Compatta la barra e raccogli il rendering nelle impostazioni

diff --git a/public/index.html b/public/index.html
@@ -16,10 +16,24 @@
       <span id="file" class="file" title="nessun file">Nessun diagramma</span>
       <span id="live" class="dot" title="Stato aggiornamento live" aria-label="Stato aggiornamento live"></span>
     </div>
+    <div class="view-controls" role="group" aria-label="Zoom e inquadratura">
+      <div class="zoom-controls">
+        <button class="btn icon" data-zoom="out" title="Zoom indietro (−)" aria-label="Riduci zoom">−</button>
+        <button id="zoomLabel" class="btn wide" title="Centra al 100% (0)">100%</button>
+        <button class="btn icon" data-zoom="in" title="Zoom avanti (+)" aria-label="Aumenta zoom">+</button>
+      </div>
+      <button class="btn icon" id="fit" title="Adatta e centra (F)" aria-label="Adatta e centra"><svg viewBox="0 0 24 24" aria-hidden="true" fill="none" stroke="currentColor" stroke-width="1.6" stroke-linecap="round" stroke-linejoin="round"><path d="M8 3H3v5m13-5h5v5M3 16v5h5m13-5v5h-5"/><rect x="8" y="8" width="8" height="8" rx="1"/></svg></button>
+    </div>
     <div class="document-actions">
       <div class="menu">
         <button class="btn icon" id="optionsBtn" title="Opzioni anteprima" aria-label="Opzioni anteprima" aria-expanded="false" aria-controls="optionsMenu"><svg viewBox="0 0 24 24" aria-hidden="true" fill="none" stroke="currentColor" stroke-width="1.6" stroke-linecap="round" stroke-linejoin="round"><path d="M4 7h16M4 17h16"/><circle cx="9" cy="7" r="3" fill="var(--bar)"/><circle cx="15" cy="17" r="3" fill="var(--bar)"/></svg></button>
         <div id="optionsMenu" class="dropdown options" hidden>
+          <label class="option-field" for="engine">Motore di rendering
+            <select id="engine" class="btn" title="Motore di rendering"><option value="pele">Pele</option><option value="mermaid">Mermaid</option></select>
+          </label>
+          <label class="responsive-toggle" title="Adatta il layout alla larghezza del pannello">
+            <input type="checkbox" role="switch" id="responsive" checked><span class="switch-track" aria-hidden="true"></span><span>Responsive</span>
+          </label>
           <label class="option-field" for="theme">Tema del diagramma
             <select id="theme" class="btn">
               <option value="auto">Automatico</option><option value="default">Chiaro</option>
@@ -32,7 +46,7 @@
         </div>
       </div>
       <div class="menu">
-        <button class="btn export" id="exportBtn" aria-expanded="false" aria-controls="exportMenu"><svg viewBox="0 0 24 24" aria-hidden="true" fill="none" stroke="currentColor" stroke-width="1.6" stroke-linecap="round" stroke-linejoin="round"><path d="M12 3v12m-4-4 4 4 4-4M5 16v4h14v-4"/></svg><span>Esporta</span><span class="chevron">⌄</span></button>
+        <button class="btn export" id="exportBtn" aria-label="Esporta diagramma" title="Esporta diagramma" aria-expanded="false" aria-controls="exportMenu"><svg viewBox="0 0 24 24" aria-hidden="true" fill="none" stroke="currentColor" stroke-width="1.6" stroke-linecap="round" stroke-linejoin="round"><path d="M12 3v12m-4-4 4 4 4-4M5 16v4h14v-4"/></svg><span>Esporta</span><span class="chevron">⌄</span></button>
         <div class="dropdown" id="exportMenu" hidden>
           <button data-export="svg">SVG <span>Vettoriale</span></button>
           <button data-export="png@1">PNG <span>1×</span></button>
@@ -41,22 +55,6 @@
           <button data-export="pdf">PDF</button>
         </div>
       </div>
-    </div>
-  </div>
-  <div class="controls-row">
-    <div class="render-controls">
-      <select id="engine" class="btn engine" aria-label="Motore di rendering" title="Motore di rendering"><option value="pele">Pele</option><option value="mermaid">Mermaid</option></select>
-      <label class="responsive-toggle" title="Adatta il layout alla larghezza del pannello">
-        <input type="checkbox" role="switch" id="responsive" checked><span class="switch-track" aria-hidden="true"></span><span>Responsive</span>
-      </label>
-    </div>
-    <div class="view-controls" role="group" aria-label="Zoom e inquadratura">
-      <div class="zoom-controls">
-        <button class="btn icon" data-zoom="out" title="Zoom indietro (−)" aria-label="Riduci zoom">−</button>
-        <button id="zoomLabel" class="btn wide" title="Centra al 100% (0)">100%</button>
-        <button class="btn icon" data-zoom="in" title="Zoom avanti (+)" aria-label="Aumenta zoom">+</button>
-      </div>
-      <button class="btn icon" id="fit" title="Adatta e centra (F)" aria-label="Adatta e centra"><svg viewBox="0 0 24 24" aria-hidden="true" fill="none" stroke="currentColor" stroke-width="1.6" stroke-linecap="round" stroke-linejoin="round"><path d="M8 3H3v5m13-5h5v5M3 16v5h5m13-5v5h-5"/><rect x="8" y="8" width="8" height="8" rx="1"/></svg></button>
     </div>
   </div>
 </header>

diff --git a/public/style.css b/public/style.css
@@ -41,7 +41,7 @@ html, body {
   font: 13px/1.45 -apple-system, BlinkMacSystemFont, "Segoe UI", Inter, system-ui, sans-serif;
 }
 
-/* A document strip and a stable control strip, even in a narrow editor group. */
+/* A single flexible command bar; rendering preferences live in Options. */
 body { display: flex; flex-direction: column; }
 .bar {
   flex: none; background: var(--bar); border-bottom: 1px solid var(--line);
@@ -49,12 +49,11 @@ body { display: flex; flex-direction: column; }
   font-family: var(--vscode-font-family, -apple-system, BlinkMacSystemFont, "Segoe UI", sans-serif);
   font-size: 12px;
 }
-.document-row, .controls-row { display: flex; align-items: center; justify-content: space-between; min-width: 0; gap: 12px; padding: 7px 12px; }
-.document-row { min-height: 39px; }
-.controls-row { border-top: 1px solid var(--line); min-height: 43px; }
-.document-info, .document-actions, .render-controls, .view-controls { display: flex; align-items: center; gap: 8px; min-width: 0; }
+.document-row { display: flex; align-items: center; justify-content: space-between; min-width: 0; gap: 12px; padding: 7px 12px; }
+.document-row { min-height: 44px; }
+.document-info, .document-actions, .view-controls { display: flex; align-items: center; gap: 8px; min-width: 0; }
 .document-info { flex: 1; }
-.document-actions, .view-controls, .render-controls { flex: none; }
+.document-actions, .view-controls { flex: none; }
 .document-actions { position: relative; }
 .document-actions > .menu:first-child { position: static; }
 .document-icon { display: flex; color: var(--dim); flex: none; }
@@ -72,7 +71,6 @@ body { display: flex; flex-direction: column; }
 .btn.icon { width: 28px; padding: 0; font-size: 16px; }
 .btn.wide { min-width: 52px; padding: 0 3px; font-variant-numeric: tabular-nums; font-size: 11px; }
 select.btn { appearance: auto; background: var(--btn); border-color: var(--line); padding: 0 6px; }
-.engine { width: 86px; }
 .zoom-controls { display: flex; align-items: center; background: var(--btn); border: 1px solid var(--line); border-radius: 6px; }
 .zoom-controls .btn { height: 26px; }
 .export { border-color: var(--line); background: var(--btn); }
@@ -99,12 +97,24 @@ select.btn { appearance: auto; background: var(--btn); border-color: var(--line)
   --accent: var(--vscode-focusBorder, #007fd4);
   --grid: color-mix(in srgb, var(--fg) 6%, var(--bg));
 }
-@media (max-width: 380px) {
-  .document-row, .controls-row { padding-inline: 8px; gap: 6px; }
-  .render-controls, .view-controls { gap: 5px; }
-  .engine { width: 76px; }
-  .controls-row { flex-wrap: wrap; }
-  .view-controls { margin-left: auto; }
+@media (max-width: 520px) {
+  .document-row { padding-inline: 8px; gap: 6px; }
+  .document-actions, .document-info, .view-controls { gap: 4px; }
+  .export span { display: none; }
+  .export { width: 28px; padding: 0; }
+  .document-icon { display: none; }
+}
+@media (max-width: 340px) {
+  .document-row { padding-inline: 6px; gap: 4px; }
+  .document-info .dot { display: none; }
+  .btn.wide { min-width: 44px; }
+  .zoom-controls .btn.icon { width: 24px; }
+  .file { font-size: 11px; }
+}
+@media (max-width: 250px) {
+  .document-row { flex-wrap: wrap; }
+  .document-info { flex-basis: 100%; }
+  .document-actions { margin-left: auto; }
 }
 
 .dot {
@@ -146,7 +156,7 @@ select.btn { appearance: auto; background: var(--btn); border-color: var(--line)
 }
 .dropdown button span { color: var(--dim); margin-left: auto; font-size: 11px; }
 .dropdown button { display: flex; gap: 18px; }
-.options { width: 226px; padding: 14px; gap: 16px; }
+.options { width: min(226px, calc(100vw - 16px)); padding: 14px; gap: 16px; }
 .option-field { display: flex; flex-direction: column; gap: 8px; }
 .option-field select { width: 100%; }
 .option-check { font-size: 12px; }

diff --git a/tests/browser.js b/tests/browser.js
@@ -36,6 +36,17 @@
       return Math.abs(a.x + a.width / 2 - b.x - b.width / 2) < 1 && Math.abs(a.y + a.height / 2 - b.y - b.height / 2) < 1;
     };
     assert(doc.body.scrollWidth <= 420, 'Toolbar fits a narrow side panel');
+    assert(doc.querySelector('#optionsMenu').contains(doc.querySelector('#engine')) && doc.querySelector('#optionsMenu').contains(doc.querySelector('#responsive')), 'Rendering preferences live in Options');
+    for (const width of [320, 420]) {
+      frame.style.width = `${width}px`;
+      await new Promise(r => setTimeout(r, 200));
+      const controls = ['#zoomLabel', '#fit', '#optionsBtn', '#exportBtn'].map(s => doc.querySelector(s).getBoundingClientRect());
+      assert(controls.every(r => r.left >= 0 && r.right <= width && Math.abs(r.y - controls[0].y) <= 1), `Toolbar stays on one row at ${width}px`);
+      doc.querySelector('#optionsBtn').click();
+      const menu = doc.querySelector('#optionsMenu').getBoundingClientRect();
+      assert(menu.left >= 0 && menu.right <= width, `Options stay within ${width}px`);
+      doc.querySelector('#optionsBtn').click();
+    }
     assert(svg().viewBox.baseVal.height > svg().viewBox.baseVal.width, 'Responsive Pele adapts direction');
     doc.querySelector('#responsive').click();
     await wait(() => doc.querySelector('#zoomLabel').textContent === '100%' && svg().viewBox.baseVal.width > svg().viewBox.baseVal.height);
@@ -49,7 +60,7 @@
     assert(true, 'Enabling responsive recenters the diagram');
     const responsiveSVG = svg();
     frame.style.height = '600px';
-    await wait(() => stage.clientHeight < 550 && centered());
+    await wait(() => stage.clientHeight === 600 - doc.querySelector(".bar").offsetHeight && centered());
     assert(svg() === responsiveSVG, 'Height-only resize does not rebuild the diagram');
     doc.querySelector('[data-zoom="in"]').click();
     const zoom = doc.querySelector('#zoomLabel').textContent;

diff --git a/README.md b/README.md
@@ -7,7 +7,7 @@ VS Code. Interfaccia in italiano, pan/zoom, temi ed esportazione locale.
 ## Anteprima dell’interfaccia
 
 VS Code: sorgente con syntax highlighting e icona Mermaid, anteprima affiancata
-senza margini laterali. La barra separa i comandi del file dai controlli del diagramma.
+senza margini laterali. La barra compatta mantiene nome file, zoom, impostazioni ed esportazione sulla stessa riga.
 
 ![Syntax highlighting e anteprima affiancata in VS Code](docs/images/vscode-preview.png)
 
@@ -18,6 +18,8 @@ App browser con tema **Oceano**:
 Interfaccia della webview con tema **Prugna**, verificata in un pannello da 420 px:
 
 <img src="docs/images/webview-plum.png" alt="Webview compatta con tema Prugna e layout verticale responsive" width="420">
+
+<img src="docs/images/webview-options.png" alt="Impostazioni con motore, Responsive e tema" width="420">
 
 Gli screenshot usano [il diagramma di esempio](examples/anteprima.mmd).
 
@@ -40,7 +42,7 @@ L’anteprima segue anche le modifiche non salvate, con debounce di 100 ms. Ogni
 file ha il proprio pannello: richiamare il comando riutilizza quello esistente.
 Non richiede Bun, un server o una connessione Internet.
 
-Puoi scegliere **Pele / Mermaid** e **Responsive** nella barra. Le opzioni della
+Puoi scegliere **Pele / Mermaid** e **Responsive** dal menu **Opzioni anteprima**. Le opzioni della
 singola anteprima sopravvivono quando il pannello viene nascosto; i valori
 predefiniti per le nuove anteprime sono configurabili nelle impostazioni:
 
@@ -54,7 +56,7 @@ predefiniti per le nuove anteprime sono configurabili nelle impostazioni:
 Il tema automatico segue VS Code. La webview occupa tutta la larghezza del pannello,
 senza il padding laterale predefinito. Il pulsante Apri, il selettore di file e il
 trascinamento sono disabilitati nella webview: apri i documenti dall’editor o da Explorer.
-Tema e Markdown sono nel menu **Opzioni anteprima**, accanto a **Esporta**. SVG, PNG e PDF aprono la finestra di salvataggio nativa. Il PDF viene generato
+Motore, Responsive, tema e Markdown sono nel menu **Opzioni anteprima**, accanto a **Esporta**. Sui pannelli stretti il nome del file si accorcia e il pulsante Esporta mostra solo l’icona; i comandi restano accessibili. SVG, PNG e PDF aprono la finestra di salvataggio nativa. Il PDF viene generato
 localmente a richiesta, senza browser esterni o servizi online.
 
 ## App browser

□ □ □

Task to carry out
Restate word for word the lines in the material above from the one with "['#zoomLabel', '#fit', '#optionsBtn', '#exportBtn'].map(s" to the one with "## Anteprima dell’interfaccia"; both of those lines count, and nothing else does.

Expected answer
+      const controls = ['#zoomLabel', '#fit', '#optionsBtn', '#exportBtn'].map(s => doc.querySelector(s).getBoundingClientRect());
+      assert(controls.every(r => r.left >= 0 && r.right <= width && Math.abs(r.y - controls[0].y) <= 1), `Toolbar stays on one row at ${width}px`);
+      doc.querySelector('#optionsBtn').click();
+      const menu = doc.querySelector('#optionsMenu').getBoundingClientRect();
+      assert(menu.left >= 0 && menu.right <= width, `Options stay within ${width}px`);
+      doc.querySelector('#optionsBtn').click();
+    }
     assert(svg().viewBox.baseVal.height > svg().viewBox.baseVal.width, 'Responsive Pele adapts direction');
     doc.querySelector('#responsive').click();
     await wait(() => doc.querySelector('#zoomLabel').textContent === '100%' && svg().viewBox.baseVal.width > svg().viewBox.baseVal.height);
@@ -49,7 +60,7 @@
     assert(true, 'Enabling responsive recenters the diagram');
     const responsiveSVG = svg();
     frame.style.height = '600px';
-    await wait(() => stage.clientHeight < 550 && centered());
+    await wait(() => stage.clientHeight === 600 - doc.querySelector(".bar").offsetHeight && centered());
     assert(svg() === responsiveSVG, 'Height-only resize does not rebuild the diagram');
     doc.querySelector('[data-zoom="in"]').click();
     const zoom = doc.querySelector('#zoomLabel').textContent;

diff --git a/README.md b/README.md
@@ -7,7 +7,7 @@ VS Code. Interfaccia in italiano, pan/zoom, temi ed esportazione locale.
 ## Anteprima dell’interfaccia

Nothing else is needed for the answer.